- [Instructions for the task]: Copy out each line below containing "markdown".
..........
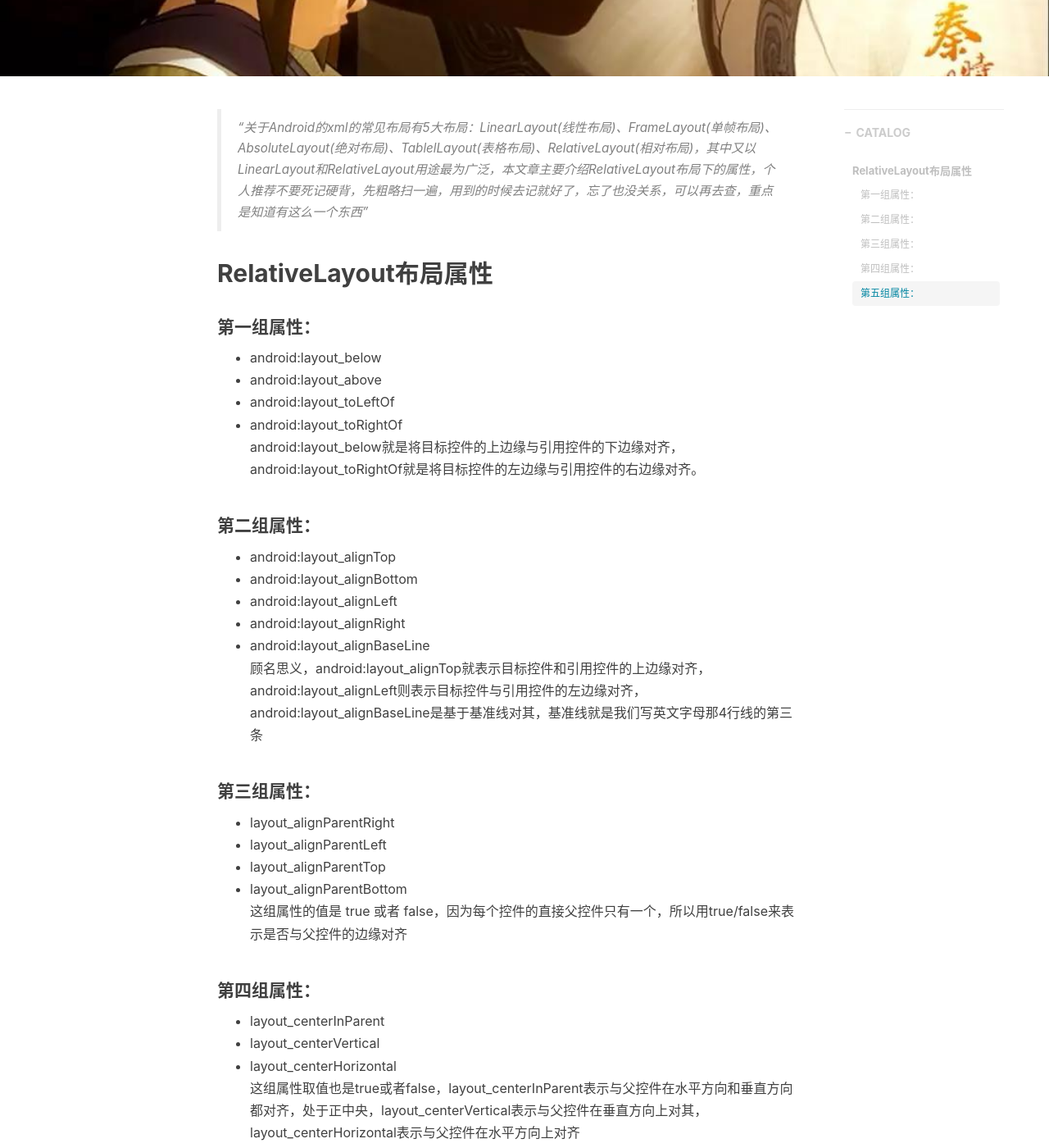
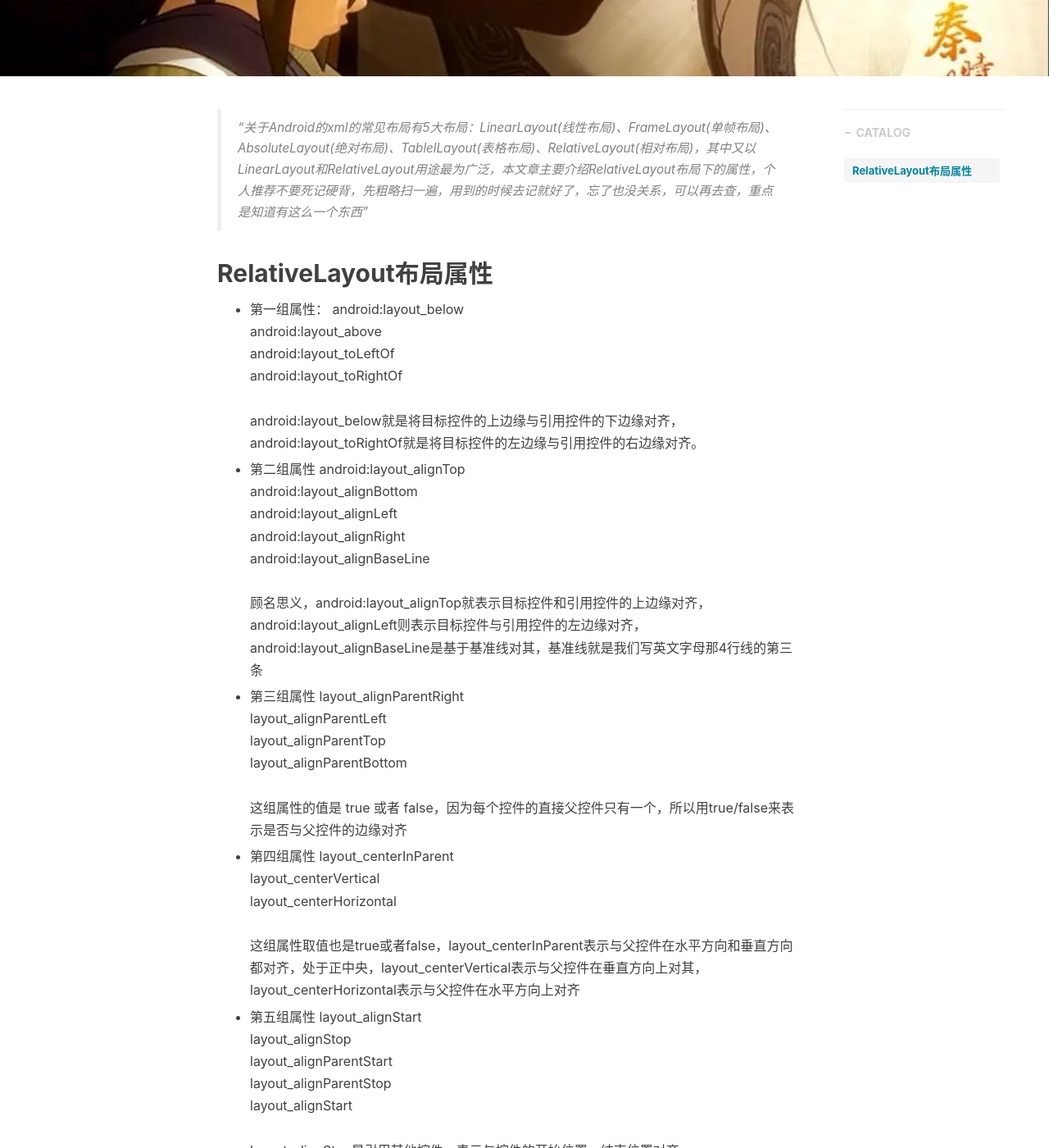
Before and after one commit to Lanxiaofan/Lanxiaofan.github.io, a Jekyll site: the page built from _posts/2019-1-16-RelativeLayout.markdown, in a window 1280 px wide and 1400 px high, scrolled down 430 px. Shown: the whole window at 82% size. Built offline with Jekyll 4.4.1, drawn with Linux system fonts in a browser that asks for light colours; nearby versions of some CDN libraries; comment, search, counter and statistics services are not loaded; some of the changed text lies outside the part shown.

Commit message:
Update 2019-1-16-RelativeLayout.markdown

```diff
--- a/_posts/2019-1-16-RelativeLayout.markdown
+++ b/_posts/2019-1-16-RelativeLayout.markdown
@@ -15,40 +15,40 @@ tags:
 
 ## RelativeLayout布局属性
 
-#### 第一组属性：
-* android:layout_below
-* android:layout_above
-* android:layout_toLeftOf
-* android:layout_toRightOf <br>
-  android:layout_below就是将目标控件的上边缘与引用控件的下边缘对齐，android:layout_toRightOf就是将目标控件的左边缘与引用控件的右边缘对齐。
+* 第一组属性：
+android:layout_below <br>
+android:layout_above <br>
+android:layout_toLeftOf <br>
+android:layout_toRightOf <br><br>
+android:layout_below就是将目标控件的上边缘与引用控件的下边缘对齐，android:layout_toRightOf就是将目标控件的左边缘与引用控件的右边缘对齐。
 
-#### 第二组属性：
-* android:layout_alignTop
-* android:layout_alignBottom
-* android:layout_alignLeft
-* android:layout_alignRight
-* android:layout_alignBaseLine <br>
-  顾名思义，android:layout_alignTop就表示目标控件和引用控件的上边缘对齐，android:layout_alignLeft则表示目标控件与引用控件的左边缘对齐，android:layout_alignBaseLine是基于基准线对其，基准线就是我们写英文字母那4行线的第三条
+* 第二组属性
+android:layout_alignTop <br>
+android:layout_alignBottom <br>
+android:layout_alignLeft <br>
+android:layout_alignRight <br>
+android:layout_alignBaseLine <br><br>
+顾名思义，android:layout_alignTop就表示目标控件和引用控件的上边缘对齐，android:layout_alignLeft则表示目标控件与引用控件的左边缘对齐，android:layout_alignBaseLine是基于基准线对其，基准线就是我们写英文字母那4行线的第三条
 
-#### 第三组属性：
-* layout_alignParentRight
-* layout_alignParentLeft
-* layout_alignParentTop
-* layout_alignParentBottom <br>
-  这组属性的值是 true 或者 false，因为每个控件的直接父控件只有一个，所以用true/false来表示是否与父控件的边缘对齐
+* 第三组属性
+layout_alignParentRight <br>
+layout_alignParentLeft <br>
+layout_alignParentTop <br>
+layout_alignParentBottom <br><br>
+这组属性的值是 true 或者 false，因为每个控件的直接父控件只有一个，所以用true/false来表示是否与父控件的边缘对齐
 
-#### 第四组属性：
-* layout_centerInParent
-* layout_centerVertical
-* layout_centerHorizontal <br>
-  这组属性取值也是true或者false，layout_centerInParent表示与父控件在水平方向和垂直方向都对齐，处于正中央，layout_centerVertical表示与父控件在垂直方向上对其，layout_centerHorizontal表示与父控件在水平方向上对齐
+* 第四组属性
+layout_centerInParent <br>
+layout_centerVertical <br>
+layout_centerHorizontal <br><br>
+这组属性取值也是true或者false，layout_centerInParent表示与父控件在水平方向和垂直方向都对齐，处于正中央，layout_centerVertical表示与父控件在垂直方向上对其，layout_centerHorizontal表示与父控件在水平方向上对齐
 
-#### 第五组属性：
-* layout_alignStart
-* layout_alignStop
-* layout_alignParentStart
-* layout_alignParentStop
-* layout_alignStart <br>
+* 第五组属性
+layout_alignStart <br>
+layout_alignStop <br>
+layout_alignParentStart <br>
+layout_alignParentStop <br>
+layout_alignStart <br><br>
   layout_alignStop是引用其他控件，表示与控件的开始位置、结束位置对齐，layout_alignParentStart, layout_alignParentStop取值为true、false，表示与父控件的开始，结束位置对齐
 
 
```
..........
- [Output below]:
Before and after one commit to Lanxiaofan/Lanxiaofan.github.io, a Jekyll site: the page built from _posts/2019-1-16-RelativeLayout.markdown, in a window 1280 px wide and 1400 px high, scrolled down 430 px. Shown: the whole window at 82% size. Built offline with Jekyll 4.4.1, drawn with Linux system fonts in a browser that asks for light colours; nearby versions of some CDN libraries; comment, search, counter and statistics services are not loaded; some of the changed text lies outside the part shown.
Update 2019-1-16-RelativeLayout.markdown
--- a/_posts/2019-1-16-RelativeLayout.markdown
+++ b/_posts/2019-1-16-RelativeLayout.markdown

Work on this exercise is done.